Amanda Casanova | ChristianHeadlines.com Contributor | Friday, October 23, 2020
Luci Swindoll, Swindoll dies from COVID-19 complications

Devotional Author, Speaker Luci Swindoll Dies from COVID-19 Complications


Luci Swindoll, a devotional author and speaker, died this week from COVID-19 complications. She was 88.

According to Christianity Today, Swindoll was one of the first Women of Faith speakers in the 1990s and also wrote books about Christian singleness.

She was most known for her message to Christian women to find purpose in God and not in the world.

“Legalism is the worst thing that ever happened to the church,” she said. “When I realized that God deals in grace … it set me free to be who I really am.

“Everything changed because of grace,” Swindoll said. “Now all we have to do is know him, trust him, see what he does with our lives, and love people into the kingdom. I don’t think it’s our place to tell people how to live. … We can’t make people believe, but if they see in the believer love and fun and joy and just the thrill of being alive, they say, ‘What is it they have that I don't have? I want it.’”
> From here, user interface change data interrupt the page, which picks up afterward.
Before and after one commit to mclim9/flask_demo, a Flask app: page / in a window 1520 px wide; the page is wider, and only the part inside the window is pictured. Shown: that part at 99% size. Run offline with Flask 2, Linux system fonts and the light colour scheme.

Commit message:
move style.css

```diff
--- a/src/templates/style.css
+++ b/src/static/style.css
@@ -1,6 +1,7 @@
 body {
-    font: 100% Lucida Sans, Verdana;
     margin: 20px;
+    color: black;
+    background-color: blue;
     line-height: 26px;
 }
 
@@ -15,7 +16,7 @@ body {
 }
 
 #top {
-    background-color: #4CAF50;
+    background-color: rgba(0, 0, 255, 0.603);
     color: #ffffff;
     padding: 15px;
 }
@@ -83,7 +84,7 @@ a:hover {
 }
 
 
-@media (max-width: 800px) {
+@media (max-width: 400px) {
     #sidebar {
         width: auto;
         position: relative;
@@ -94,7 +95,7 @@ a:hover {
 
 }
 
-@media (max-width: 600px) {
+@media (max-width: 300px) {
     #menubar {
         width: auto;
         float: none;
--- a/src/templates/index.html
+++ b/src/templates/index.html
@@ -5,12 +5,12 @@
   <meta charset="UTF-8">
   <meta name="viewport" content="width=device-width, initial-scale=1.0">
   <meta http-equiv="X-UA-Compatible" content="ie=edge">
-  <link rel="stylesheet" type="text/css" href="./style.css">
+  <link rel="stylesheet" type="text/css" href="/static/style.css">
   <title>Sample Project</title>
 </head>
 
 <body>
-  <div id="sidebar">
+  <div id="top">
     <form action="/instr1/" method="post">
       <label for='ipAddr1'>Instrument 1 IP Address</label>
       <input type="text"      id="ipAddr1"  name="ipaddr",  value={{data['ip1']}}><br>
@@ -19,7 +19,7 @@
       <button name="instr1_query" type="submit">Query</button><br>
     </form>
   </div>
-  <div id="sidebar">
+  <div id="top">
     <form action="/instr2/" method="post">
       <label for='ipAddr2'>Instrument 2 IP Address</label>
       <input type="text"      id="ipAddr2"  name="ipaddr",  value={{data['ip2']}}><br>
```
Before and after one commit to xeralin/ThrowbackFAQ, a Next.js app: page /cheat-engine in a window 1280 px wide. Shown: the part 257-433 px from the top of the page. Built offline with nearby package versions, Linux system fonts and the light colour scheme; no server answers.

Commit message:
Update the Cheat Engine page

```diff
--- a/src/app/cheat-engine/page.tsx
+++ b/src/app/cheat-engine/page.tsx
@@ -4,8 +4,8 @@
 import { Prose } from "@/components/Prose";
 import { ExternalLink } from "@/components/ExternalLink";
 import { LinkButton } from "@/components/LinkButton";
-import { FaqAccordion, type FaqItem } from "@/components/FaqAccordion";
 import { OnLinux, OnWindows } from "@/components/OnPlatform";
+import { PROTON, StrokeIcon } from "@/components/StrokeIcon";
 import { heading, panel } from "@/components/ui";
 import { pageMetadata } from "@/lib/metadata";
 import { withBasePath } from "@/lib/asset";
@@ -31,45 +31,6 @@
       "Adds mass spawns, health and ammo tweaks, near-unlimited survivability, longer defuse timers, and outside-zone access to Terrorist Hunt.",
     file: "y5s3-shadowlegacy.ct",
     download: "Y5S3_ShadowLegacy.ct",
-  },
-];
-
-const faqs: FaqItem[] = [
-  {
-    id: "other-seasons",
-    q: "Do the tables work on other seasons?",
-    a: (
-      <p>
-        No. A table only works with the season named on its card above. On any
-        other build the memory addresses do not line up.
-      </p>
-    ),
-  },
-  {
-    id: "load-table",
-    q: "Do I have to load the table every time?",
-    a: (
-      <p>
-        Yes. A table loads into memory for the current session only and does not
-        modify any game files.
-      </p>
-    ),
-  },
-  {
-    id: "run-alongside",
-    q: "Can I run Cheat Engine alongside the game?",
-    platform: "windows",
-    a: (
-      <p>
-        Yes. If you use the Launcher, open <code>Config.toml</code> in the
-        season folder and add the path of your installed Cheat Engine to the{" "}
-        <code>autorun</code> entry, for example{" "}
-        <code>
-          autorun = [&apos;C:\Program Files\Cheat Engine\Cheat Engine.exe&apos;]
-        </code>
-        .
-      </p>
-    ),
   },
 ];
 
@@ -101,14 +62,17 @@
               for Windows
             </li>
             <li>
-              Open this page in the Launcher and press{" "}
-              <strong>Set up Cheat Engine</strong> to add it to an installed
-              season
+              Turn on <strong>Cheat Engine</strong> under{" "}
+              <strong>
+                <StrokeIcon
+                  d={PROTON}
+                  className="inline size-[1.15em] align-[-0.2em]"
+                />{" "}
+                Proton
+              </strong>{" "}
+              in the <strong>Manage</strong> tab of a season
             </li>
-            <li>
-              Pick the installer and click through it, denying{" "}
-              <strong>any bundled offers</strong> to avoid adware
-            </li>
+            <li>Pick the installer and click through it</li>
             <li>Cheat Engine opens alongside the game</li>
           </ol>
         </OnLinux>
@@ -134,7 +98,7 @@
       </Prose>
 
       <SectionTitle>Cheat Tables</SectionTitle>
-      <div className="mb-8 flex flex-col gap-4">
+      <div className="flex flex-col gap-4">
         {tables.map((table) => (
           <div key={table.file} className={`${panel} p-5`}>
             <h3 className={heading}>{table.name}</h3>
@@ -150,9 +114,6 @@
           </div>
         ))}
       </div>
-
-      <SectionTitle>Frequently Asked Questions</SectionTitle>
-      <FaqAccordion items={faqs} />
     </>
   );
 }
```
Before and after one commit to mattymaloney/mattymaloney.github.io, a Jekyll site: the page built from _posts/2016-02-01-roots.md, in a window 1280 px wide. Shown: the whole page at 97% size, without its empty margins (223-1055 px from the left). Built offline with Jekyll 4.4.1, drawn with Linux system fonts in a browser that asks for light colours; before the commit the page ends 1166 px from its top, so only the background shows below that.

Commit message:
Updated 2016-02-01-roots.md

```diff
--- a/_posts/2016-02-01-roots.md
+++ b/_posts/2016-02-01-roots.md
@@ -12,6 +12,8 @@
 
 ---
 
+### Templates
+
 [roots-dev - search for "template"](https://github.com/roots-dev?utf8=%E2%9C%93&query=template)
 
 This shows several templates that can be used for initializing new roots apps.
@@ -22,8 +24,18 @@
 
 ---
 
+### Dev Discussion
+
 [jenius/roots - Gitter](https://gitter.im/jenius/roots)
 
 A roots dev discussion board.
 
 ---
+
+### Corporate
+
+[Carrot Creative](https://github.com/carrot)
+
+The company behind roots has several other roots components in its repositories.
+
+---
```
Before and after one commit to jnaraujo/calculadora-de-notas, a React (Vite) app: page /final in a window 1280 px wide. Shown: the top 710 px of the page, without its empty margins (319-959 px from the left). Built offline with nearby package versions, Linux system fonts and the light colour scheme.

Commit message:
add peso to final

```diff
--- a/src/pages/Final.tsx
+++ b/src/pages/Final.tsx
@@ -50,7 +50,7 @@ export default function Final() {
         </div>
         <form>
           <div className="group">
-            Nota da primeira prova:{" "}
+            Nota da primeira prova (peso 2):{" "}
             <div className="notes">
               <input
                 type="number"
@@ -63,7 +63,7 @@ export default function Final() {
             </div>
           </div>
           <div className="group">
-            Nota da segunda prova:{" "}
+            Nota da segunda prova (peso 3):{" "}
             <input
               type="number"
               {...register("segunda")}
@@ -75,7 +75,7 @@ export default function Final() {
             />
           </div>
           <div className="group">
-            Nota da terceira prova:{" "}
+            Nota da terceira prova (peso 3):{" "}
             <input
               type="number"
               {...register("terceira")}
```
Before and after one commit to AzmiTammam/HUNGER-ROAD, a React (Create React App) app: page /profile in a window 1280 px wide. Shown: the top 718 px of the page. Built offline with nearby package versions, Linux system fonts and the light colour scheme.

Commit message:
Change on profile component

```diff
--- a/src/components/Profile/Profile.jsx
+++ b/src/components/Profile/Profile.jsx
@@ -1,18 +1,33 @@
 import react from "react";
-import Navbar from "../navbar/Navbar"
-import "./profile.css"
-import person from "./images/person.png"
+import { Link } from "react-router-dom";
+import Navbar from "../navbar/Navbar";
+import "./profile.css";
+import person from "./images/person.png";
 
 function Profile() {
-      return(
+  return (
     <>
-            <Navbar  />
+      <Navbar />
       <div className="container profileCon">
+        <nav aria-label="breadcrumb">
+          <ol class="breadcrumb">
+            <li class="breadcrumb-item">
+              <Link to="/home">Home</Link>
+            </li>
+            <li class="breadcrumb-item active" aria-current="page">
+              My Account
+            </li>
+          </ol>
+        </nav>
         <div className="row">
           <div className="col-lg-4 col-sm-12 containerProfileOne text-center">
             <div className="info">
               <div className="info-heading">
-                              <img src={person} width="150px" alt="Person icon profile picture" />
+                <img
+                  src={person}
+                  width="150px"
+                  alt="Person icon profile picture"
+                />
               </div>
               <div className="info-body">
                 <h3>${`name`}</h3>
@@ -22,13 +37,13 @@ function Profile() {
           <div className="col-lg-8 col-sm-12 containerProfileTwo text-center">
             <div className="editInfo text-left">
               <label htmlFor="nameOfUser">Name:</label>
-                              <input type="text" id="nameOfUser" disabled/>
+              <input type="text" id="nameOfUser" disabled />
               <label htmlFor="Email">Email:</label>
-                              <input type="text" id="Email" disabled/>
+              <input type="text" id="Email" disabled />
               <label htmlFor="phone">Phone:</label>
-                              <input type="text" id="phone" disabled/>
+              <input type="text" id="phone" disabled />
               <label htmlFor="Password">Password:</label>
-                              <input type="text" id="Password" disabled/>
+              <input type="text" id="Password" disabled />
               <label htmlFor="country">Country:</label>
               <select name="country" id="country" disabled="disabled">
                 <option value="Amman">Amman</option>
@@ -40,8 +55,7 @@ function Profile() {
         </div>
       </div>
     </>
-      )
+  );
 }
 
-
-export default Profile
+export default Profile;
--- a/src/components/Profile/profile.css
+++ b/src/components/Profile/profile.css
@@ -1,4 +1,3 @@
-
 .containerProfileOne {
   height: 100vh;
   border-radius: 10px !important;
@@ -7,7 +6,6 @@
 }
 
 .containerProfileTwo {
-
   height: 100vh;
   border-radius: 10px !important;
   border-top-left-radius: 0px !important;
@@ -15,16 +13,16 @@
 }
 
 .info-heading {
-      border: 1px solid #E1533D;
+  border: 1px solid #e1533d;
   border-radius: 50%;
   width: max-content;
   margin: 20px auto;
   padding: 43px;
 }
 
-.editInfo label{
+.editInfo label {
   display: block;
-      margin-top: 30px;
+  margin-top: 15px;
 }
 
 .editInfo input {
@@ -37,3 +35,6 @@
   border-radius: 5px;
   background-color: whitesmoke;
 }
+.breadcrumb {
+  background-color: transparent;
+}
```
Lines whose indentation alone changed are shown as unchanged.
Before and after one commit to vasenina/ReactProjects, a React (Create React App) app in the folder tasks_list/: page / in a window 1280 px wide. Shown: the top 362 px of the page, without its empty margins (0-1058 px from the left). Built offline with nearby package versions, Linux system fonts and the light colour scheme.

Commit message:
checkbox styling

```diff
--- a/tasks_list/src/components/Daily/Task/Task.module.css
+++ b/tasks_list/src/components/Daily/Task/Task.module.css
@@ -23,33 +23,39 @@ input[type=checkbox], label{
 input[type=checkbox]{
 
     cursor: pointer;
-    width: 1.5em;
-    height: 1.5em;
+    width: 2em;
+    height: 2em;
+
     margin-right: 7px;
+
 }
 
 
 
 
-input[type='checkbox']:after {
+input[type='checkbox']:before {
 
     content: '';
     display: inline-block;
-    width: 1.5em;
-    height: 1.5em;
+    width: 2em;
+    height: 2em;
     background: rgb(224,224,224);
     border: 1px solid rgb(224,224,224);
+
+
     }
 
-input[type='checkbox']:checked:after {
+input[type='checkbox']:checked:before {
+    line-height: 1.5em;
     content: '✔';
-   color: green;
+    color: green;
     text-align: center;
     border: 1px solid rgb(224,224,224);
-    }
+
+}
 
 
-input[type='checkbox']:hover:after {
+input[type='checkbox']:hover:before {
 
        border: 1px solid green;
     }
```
Swindoll was born in 1932 in El Campo, Texas and raised in Houston. When she was 12, she decided she would not get married.

But in 1950, Swindoll, 18, became engaged to a man just before leaving for college at Mary Hardin-Baylor College. She realized she didn’t want to settle down and broke the engagement.

“I learned it was okay to be myself and like myself—and survive—in spite of my mother’s strong disapproval. She had no category for me because I thwarted her domestic dreams for her only daughter. What was to become of me if I ended up without a husband?” Swindoll wrote.

She worked as a cartographer in Dallas and 30 years later, retired as manager of the Right of Ways and Claims Department for Exxon Mobil. From 1959 to 1973, she performed in some 34 operas.

In 1996, she joined a group of Christian women to start Women of Faith. The event grew from about 2,000 women to more than 20,000. In 2016, the Women of Faith events ended.

“When I’m with the Lord face to face,” Swindoll said, “it is my own life that I lay down and not the prefabrication of one who always tried to be somebody else.”

Photo courtesy: Luci Swindoll Facebook


Amanda Casanova is a writer living in Dallas, Texas. She has covered news for ChristianHeadlines.com since 2014. She has also contributed to The Houston Chronicle, U.S. News and World Report and IBelieve.com. She blogs at The Migraine Runner.